Fast forward to Game 4 of the NBA Finals, where for the first time in his 90 career playoff games, James failed to reach double figures. He was noticeably absent in the fourth quarter where he was held scoreless and has only contributed nine points for the series.
Even with his seven assists, LeBron scored or assisted on only 22 of the Heat’s points in Game 4 against the Mavericks. That’s the fewest total points he’s contributed to his team in any single playoff game in his career.
So what happened to James on the offensive end in Game 4?
A good way to measure LeBron’s involvement in his team’s offense is with the advanced statistic Usage Rate. Usage Rate is how often per 40 minutes that a player shoots, assists, gets to the line or commits a turnover.
In Game 4, James had a usage rate of 16.9. That was his lowest single-game usage rate for any of his 98 games played this season. In fact, it is the lowest usage rate of his postseason career. His previous low was 17.2, which came in Game 1 of the 2011 NBA Finals.
Out of the 627 regular season games James has played in his career, he has had only two lower usage rates – and both occurred in his rookie season.
James’ declining usage rate wasn’t just a problem in Game 4, but rather has been a developing theme as the postseason has gone on.
Dwyane Wade vs LeBron James
Usage Rate, 2010-11 Season
LeBron had a slightly higher usage rate than Dwyane Wade in the 2011 regular season, but while Wade's usage rate has remained fairly steady in the playoffs, James' has seen a significant drop in the finals. As a result, Wade has registered a higher usage rate in each of the four games vs Dallas, relegating James to sidekick status.
In addition to LeBron deferring more to his teammates, he is also less efficient as measured by PER (Player Efficiency Rating). PER is a per-minute, pace-adjusted measure of a player’s statistical productivity, with the league average being 15. LeBron’s career postseason PER is 26.5, highest among all active players. James had a paltry 6.6 PER in Game 4, his lowest of the 2011 postseason.
For Miami to win the series it is crucial to get the ball in James' hands late in the game, whether he's scoring or not.
In Games 1 and 3 of the Finals, both Heat wins, James had a touch on 78.6 percent of the Heat's possessions.

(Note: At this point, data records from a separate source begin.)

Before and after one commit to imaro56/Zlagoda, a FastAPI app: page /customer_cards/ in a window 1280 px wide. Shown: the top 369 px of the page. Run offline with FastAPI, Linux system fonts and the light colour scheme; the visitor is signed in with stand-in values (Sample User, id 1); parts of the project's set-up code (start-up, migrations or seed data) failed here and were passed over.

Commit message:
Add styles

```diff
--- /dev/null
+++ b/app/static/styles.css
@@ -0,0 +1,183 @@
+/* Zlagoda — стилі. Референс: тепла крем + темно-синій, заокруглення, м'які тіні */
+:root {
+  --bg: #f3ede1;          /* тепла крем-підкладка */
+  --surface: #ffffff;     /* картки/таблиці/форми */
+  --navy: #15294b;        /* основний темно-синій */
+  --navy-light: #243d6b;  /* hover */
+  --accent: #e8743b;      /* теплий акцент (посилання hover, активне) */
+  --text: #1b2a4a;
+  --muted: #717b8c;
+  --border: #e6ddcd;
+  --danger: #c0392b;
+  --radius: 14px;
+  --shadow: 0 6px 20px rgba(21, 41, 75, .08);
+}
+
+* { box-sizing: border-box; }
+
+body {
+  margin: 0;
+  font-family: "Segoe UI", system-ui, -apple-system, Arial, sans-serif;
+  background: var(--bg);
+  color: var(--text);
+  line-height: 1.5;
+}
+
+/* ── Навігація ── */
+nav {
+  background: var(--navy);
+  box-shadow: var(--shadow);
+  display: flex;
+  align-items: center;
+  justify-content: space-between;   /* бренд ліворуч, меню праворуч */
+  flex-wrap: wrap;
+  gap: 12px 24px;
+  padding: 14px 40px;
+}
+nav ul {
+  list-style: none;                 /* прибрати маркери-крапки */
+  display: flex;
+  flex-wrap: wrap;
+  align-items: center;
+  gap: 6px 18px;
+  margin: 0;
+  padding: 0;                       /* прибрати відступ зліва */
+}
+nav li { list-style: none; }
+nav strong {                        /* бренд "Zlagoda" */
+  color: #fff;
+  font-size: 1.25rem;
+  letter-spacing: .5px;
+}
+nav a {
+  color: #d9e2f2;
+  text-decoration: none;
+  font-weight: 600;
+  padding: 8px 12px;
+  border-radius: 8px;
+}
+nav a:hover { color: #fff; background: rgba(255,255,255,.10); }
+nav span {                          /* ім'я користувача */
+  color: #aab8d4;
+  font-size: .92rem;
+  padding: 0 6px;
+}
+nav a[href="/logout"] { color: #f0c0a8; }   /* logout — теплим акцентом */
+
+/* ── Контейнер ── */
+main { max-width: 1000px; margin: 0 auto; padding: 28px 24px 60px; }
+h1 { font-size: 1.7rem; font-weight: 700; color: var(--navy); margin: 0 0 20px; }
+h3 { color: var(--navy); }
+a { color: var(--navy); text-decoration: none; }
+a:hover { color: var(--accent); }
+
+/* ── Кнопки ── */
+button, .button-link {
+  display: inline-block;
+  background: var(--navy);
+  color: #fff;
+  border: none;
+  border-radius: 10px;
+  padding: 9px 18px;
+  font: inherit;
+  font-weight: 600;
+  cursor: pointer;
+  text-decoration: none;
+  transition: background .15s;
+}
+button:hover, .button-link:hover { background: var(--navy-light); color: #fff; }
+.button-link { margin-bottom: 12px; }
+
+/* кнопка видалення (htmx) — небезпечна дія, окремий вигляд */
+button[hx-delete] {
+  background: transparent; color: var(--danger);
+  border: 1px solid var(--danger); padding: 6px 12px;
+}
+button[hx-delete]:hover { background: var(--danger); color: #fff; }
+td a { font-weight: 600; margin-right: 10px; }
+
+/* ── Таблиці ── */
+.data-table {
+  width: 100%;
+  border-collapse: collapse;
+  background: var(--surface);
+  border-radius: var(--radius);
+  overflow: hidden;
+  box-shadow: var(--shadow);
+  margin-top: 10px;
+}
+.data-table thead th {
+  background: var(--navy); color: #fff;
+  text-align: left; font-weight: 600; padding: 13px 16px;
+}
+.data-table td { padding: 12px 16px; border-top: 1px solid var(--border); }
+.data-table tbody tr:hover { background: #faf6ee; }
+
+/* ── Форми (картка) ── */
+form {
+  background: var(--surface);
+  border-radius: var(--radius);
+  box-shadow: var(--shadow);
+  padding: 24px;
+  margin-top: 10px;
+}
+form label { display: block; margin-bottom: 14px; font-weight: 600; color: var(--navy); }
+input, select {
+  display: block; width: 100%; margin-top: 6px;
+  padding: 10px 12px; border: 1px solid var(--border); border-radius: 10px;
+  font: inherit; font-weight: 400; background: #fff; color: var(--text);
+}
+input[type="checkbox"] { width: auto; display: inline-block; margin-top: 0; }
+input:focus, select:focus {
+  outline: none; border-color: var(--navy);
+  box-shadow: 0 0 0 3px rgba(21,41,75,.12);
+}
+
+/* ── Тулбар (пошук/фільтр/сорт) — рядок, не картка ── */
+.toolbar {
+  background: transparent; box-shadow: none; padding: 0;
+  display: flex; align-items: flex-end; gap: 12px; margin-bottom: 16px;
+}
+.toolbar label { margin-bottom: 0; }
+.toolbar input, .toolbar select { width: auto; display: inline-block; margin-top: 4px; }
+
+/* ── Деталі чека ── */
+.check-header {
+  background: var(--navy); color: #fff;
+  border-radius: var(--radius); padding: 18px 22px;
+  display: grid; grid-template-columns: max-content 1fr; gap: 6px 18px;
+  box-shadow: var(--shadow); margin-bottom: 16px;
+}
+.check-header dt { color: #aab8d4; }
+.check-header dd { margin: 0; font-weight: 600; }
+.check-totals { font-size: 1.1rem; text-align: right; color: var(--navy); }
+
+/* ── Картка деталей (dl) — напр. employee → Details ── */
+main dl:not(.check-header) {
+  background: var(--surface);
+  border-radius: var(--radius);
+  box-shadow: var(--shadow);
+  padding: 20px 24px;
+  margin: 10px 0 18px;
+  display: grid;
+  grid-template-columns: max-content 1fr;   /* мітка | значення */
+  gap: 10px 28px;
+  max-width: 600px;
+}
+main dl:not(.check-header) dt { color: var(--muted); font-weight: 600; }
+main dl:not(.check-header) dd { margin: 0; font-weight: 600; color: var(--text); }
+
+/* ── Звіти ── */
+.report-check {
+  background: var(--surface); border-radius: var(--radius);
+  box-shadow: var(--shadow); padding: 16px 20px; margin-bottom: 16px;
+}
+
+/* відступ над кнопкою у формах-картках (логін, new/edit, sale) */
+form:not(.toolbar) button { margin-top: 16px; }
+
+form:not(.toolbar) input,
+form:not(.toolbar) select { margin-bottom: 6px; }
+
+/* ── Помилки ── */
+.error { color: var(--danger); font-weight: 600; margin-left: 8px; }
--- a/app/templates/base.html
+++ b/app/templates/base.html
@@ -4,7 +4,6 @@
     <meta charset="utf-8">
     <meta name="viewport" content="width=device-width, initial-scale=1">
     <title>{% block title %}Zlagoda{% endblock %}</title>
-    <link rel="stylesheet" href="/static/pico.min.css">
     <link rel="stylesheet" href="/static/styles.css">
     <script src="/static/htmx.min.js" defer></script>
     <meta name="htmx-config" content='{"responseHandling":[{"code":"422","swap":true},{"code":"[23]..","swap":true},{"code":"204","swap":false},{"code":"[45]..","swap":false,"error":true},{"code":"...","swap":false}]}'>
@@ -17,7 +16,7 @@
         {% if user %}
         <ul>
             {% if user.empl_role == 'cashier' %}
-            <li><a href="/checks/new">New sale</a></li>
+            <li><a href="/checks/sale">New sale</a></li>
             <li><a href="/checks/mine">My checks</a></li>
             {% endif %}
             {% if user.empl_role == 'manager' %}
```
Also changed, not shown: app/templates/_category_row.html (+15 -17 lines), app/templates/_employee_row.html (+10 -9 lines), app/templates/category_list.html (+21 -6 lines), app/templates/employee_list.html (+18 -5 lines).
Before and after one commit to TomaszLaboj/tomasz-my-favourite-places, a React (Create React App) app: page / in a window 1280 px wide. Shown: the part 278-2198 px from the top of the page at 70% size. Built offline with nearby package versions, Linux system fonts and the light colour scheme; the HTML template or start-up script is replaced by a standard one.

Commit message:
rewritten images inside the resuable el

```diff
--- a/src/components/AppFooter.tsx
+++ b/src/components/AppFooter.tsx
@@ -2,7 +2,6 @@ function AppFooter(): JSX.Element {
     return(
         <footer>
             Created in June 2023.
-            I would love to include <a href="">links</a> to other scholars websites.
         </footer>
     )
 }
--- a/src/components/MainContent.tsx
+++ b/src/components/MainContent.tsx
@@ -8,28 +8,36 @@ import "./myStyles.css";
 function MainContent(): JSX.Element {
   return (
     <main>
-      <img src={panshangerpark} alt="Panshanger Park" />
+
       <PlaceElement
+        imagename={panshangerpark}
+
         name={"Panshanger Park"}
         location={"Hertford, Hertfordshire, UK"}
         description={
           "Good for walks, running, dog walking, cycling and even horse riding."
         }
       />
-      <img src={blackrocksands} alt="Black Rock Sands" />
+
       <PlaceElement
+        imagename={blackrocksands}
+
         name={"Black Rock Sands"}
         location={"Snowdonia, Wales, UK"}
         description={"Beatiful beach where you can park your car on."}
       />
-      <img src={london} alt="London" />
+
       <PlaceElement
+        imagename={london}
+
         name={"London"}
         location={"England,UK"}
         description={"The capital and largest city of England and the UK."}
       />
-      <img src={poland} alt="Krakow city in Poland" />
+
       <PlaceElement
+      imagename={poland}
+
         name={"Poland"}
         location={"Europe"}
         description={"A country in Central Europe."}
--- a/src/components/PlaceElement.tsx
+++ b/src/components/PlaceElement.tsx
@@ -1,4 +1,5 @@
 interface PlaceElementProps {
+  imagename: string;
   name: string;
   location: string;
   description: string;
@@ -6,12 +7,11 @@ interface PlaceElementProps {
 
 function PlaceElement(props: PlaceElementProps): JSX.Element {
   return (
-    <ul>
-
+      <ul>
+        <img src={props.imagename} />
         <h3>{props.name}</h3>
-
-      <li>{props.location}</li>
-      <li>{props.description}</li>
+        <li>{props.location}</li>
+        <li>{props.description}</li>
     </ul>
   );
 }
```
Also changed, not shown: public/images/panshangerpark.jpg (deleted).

In Games 2 and 4, Heat losses, James had a touch on 60 percent of his team's offensive possessions.